In the company’s 2010 annual report issued Aug. 16, Ken Powell, chairman and chief executive officer, said General Mills expects fiscal 2011 to be another good year, contributing to long-term performance goals.

“Our plans call for low single-digit net sales growth, led by volume increases,” Mr. Powell said. “We expect segment operating profit to grow faster than sales, increasing at a mid single-digit pace. And we’re targeting high single-digit earnings-per-share growth before any mark-to-market effects.”

To achieve its performance goals, Mr. Powell said General Mills remains focused on five key business drivers: innovation, brand building, leading customer growth, international expansion and margin expansion.

After challenging itself in 2005 to improve the health credentials of its brands, General Mills has taken steps to innovate to improve its established brands and to create successful new products, Mr. Powell said.

“As of fiscal 2010, U.S. Retail brands accounting for 60% of segment sales have been improved,” he said. “We also had a strong lineup of successful new product introductions in 2010, including Chocolate Cheerios, Yoplait Delights yogurt parfaits, Wanchai Ferry frozen entrees and Betty Crocker gluten-free dessert mixes.

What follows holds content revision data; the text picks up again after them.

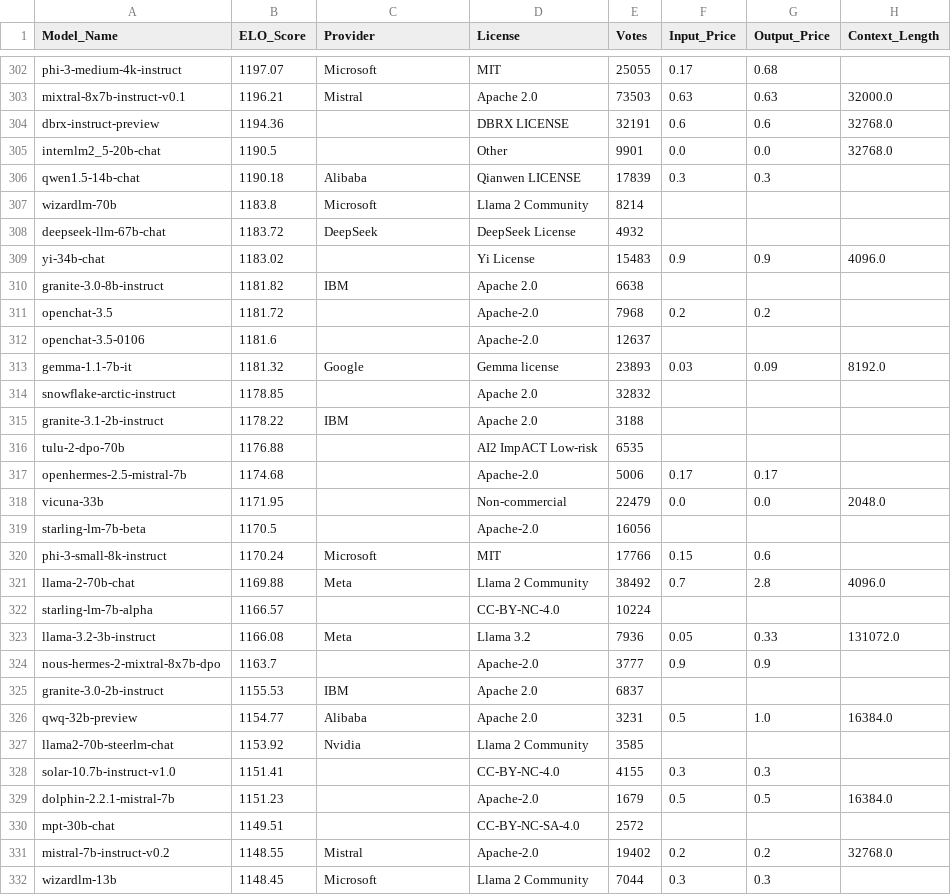
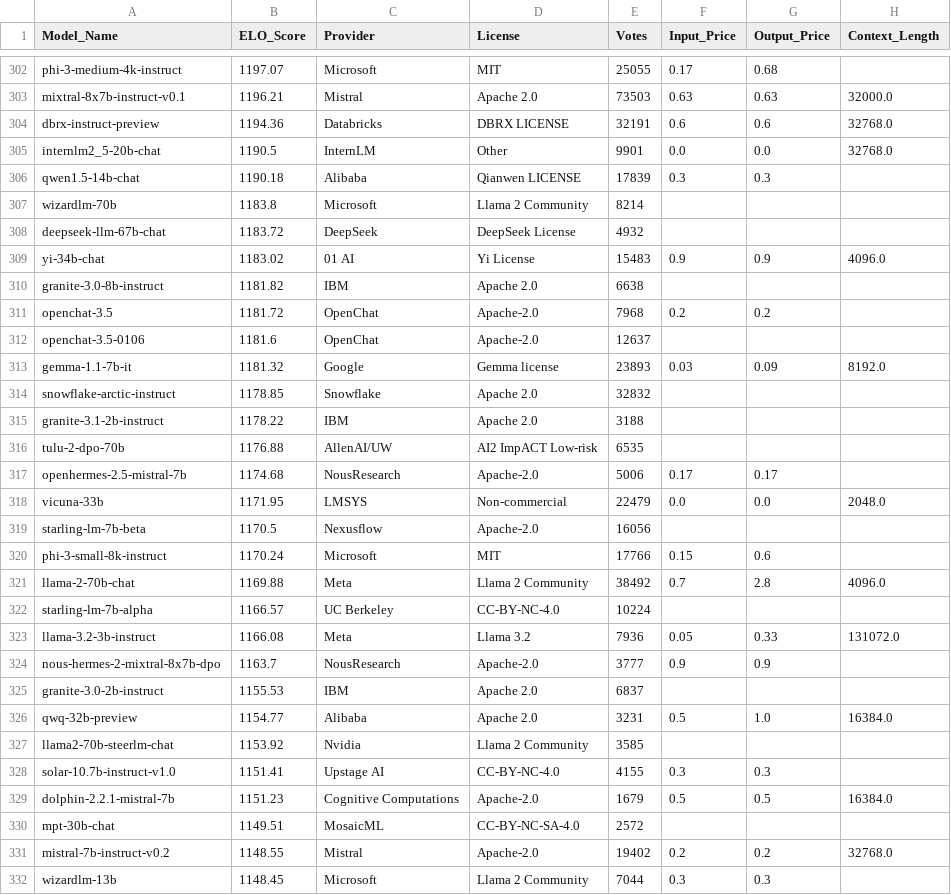
Before and after one commit to kevin-ki/kevin-ki.github.io, a CSV file: data/lmsys_snapshot_2026-07-01.csv, drawn as a sheet; only a part is shown, gaps mark what is left out; the diff covers the shown part only.

Commit message:
fix: Echten Provider zurückholen statt leerer Felder
Arena liefert für 50 Modelle eine leere modelOrganization. Naheliegend wäre
gewesen, sie wie die Lizenz auf "Unknown" zu setzen, aber alle 50 haben in
einem anderen Snapshot einen echten Eintrag: vicuna-13b ist LMSYS,
jamba-1.5-large ist AI21 Labs, yi-lightning ist 01 AI. "Unknown" hätte einen
Namen weggeworfen, den wir längst haben.

Der Fetcher holt den Provider jetzt aus dem jüngsten Snapshot, der einen
kennt, und greift nur dann auf "Unknown" zurück, wenn ihn nie ein Snapshot
kannte. Das ist derzeit bei keinem einzigen Modell der Fall. 800 historische
Zeilen in 16 Dateien sind auf demselben Weg nachgetragen, zeilengenau, alle
übrigen Zeilen bleiben unverändert.

Die Integritätsprüfung in extract_snapshot ist außerdem leerstring-fest. Sie
prüfte isna(), und genau daran sind die fünfzig leeren Provider monatelang
vorbeigelaufen.

```diff
--- a/data/lmsys_snapshot_2026-07-01.csv
+++ b/data/lmsys_snapshot_2026-07-01.csv
@@ -303,4 +303,4 @@ phi-3-medium-4k-instruct,1197.07,Microsoft,MIT,25055,0.17,0.68,
 mixtral-8x7b-instruct-v0.1,1196.21,Mistral,Apache 2.0,73503,0.63,0.63,32000.0
-dbrx-instruct-preview,1194.36,,DBRX LICENSE,32191,0.6,0.6,32768.0
-internlm2_5-20b-chat,1190.5,,Other,9901,0.0,0.0,32768.0
+dbrx-instruct-preview,1194.36,Databricks,DBRX LICENSE,32191,0.6,0.6,32768.0
+internlm2_5-20b-chat,1190.5,InternLM,Other,9901,0.0,0.0,32768.0
 qwen1.5-14b-chat,1190.18,Alibaba,Qianwen LICENSE,17839,0.3,0.3,
@@ -308,18 +308,18 @@ wizardlm-70b,1183.8,Microsoft,Llama 2 Community,8214,,,
 deepseek-llm-67b-chat,1183.72,DeepSeek,DeepSeek License,4932,,,
-yi-34b-chat,1183.02,,Yi License,15483,0.9,0.9,4096.0
+yi-34b-chat,1183.02,01 AI,Yi License,15483,0.9,0.9,4096.0
 granite-3.0-8b-instruct,1181.82,IBM,Apache 2.0,6638,,,
-openchat-3.5,1181.72,,Apache-2.0,7968,0.2,0.2,
-openchat-3.5-0106,1181.6,,Apache-2.0,12637,,,
+openchat-3.5,1181.72,OpenChat,Apache-2.0,7968,0.2,0.2,
+openchat-3.5-0106,1181.6,OpenChat,Apache-2.0,12637,,,
 gemma-1.1-7b-it,1181.32,Google,Gemma license,23893,0.03,0.09,8192.0
-snowflake-arctic-instruct,1178.85,,Apache 2.0,32832,,,
+snowflake-arctic-instruct,1178.85,Snowflake,Apache 2.0,32832,,,
 granite-3.1-2b-instruct,1178.22,IBM,Apache 2.0,3188,,,
-tulu-2-dpo-70b,1176.88,,AI2 ImpACT Low-risk,6535,,,
-openhermes-2.5-mistral-7b,1174.68,,Apache-2.0,5006,0.17,0.17,
-vicuna-33b,1171.95,,Non-commercial,22479,0.0,0.0,2048.0
-starling-lm-7b-beta,1170.5,,Apache-2.0,16056,,,
+tulu-2-dpo-70b,1176.88,AllenAI/UW,AI2 ImpACT Low-risk,6535,,,
+openhermes-2.5-mistral-7b,1174.68,NousResearch,Apache-2.0,5006,0.17,0.17,
+vicuna-33b,1171.95,LMSYS,Non-commercial,22479,0.0,0.0,2048.0
+starling-lm-7b-beta,1170.5,Nexusflow,Apache-2.0,16056,,,
 phi-3-small-8k-instruct,1170.24,Microsoft,MIT,17766,0.15,0.6,
 llama-2-70b-chat,1169.88,Meta,Llama 2 Community,38492,0.7,2.8,4096.0
-starling-lm-7b-alpha,1166.57,,CC-BY-NC-4.0,10224,,,
+starling-lm-7b-alpha,1166.57,UC Berkeley,CC-BY-NC-4.0,10224,,,
 llama-3.2-3b-instruct,1166.08,Meta,Llama 3.2,7936,0.05,0.33,131072.0
-nous-hermes-2-mixtral-8x7b-dpo,1163.7,,Apache-2.0,3777,0.9,0.9,
+nous-hermes-2-mixtral-8x7b-dpo,1163.7,NousResearch,Apache-2.0,3777,0.9,0.9,
 granite-3.0-2b-instruct,1155.53,IBM,Apache 2.0,6837,,,
@@ -327,5 +327,5 @@ qwq-32b-preview,1154.77,Alibaba,Apache 2.0,3231,0.5,1.0,16384.0
 llama2-70b-steerlm-chat,1153.92,Nvidia,Llama 2 Community,3585,,,
-solar-10.7b-instruct-v1.0,1151.41,,CC-BY-NC-4.0,4155,0.3,0.3,
-dolphin-2.2.1-mistral-7b,1151.23,,Apache-2.0,1679,0.5,0.5,16384.0
-mpt-30b-chat,1149.51,,CC-BY-NC-SA-4.0,2572,,,
+solar-10.7b-instruct-v1.0,1151.41,Upstage AI,CC-BY-NC-4.0,4155,0.3,0.3,
+dolphin-2.2.1-mistral-7b,1151.23,Cognitive Computations,Apache-2.0,1679,0.5,0.5,16384.0
+mpt-30b-chat,1149.51,MosaicML,CC-BY-NC-SA-4.0,2572,,,
 mistral-7b-instruct-v0.2,1148.55,Mistral,Apache-2.0,19402,0.2,0.2,32768.0
```
Also changed, not shown: 35 edited cells elsewhere in this file, data/lmsys_snapshot_2026-07-10.csv, data/lmsys_snapshot_2026-07-13.csv, 15 other files.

Product innovation also drove growth for our international businesses with new flavors of Häagen-Dazs ice cream in

Europe, new formats of Wanchai Ferry frozen meals in China, and chewy versions of Nature Valley granola bars in a number of markets.”

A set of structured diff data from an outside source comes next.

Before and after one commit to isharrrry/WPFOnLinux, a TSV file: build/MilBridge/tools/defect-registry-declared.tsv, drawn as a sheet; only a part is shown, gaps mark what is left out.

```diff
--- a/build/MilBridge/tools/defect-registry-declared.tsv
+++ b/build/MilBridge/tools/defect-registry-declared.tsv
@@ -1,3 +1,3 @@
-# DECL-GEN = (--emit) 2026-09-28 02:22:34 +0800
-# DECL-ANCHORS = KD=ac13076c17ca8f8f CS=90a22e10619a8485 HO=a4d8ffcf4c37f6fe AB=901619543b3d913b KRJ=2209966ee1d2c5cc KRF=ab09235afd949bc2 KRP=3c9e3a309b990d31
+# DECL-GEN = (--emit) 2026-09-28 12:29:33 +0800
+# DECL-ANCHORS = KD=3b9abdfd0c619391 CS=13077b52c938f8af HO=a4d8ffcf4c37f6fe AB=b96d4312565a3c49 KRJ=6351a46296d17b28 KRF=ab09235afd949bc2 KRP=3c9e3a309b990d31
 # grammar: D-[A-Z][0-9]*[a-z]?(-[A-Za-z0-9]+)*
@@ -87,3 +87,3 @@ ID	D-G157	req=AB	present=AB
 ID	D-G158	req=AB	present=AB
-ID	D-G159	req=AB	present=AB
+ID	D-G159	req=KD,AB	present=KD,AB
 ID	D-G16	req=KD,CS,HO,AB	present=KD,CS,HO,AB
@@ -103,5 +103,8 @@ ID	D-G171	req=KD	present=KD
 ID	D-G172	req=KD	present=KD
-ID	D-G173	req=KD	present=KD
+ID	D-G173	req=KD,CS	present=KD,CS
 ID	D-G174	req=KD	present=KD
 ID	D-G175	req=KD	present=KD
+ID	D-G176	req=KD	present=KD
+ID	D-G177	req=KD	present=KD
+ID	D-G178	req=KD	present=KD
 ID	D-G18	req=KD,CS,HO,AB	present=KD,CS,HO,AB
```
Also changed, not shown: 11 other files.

Mr. Powell added that Chocolate Cheerios is on track to become General Mills’ biggest new product launch in the past decade, while Betty Crocker gluten-free dessert mixes have received tremendous consumer response in their first year. General Mills plans to continue its innovation in gluten-free products with the launch next year of a gluten-free version of Bisquick baking mix.

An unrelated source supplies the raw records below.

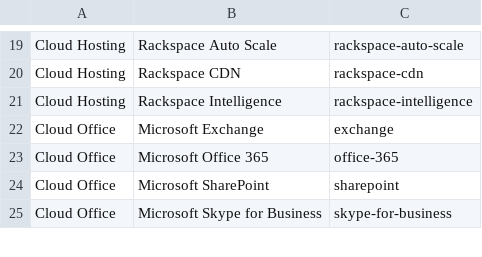
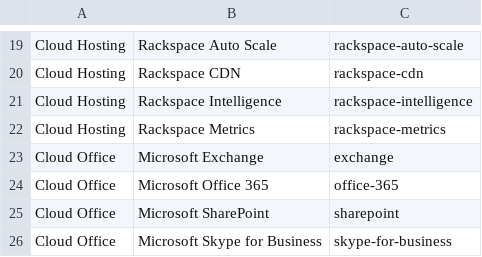
Before and after one commit to rackerlabs/support-how-to, a CSV file: products.csv, drawn as a sheet; only a part is shown, gaps mark what is left out.

Commit message:
Add Rackspace Metrics product

```diff
--- a/products.csv
+++ b/products.csv
@@ -21,2 +21,3 @@ Cloud Hosting,Rackspace CDN,rackspace-cdn
 Cloud Hosting,Rackspace Intelligence,rackspace-intelligence
+Cloud Hosting,Rackspace Metrics,rackspace-metrics
 Cloud Office,Microsoft Exchange,exchange
```
Also changed, not shown: 6 other files.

Another area of innovation focus for General Mills resides in millennial consumers, who Mr. Powell said value “convenient and wholesome foods.”

“We’ve launched a variety of products under the Simply… brand that feature short ingredient lists and no artificial flavors or colors,” he said. “We recently added Fruit Roll-Ups snacks and Pillsbury refrigerated breads and biscuits to this line. Larabar energy bars also have a short ingredient list and natural ingredients. Retail sales for these bars are growing at a double-digit pace as we’re expanding distribution to new outlets.”

Minneapolis-based General Mills also has been successful in building its brands around the world, particularly in ready-to-eat cereal, where the company’s Cereal Partners Worldwide partnership with Nestle S.A. now accounts for approximately a quarter of total cereal sales outside of the United States and Canada.

“Per capita consumption of cereal is low in many international markets, so we expect continued good growth for C.P.W. in the years ahead,” Mr. Powell said.

General Mills has supported its brands with a nearly unmatched level of media spending within the grain-based foods industry. Since 2007, the company’s annual media investment has increased by more than $400 million, and in fiscal 2010 reached $908 million, up 24% from fiscal 2009.

“Our largest per cent increases have been on digital and multicultural media,” Mr. Powell said. “We’re reaching more multicultural consumers, particularly the fast-growing Hispanic population, through increased television, print and on-line advertising.”

Meanwhile, General Mills has been able to offset input cost inflation in recent years and protect margins through its Holistic Margin Management (H.M.M.) efforts. Thus far, the majority of the company’s productivity savings have come from the U.S. Retail business, but Mr. Powell said the company sees great opportunities across the portfolio, including General Mills’ international businesses, which are benefitting from state-of-the-art manufacturing processes and global sourcing of packaging and ingredients.

“As we look ahead, we expect costs for commodities and energy to increase, fueled by global demand,” Mr. Powell said. “That means H.M.M. will remain key to protecting our margins. Our goal is to capture a cumulative $1 billion in supply chain H.M.M. savings from fiscal 2010 through fiscal 2012, and we are targeting $4 billion in cumulative savings worldwide over the decade to 2020.”

Overall, General Mills posted net income in the year ended May 30 of $1,530.5 million, equal to $2.32 per share on the common stock, up from $1,304.4 million, or $1.96 per share, in fiscal 2009. Operating profit for the year climbed 12% to $2,606.1 million.

The company said it incurred pre-tax restructuring charges of $31.4 million during fiscal 2010 (including $24.1 million related to the discontinuation of children’s refrigerated yogurt beverage and microwave soup product lines), which compared with $41.6 million in charges and a net pre-tax gain of $84.9 million from divestitures in fiscal 2009.

Net sales for the full year were $14,796.5 million, up 0.7% from $14,691.3 million.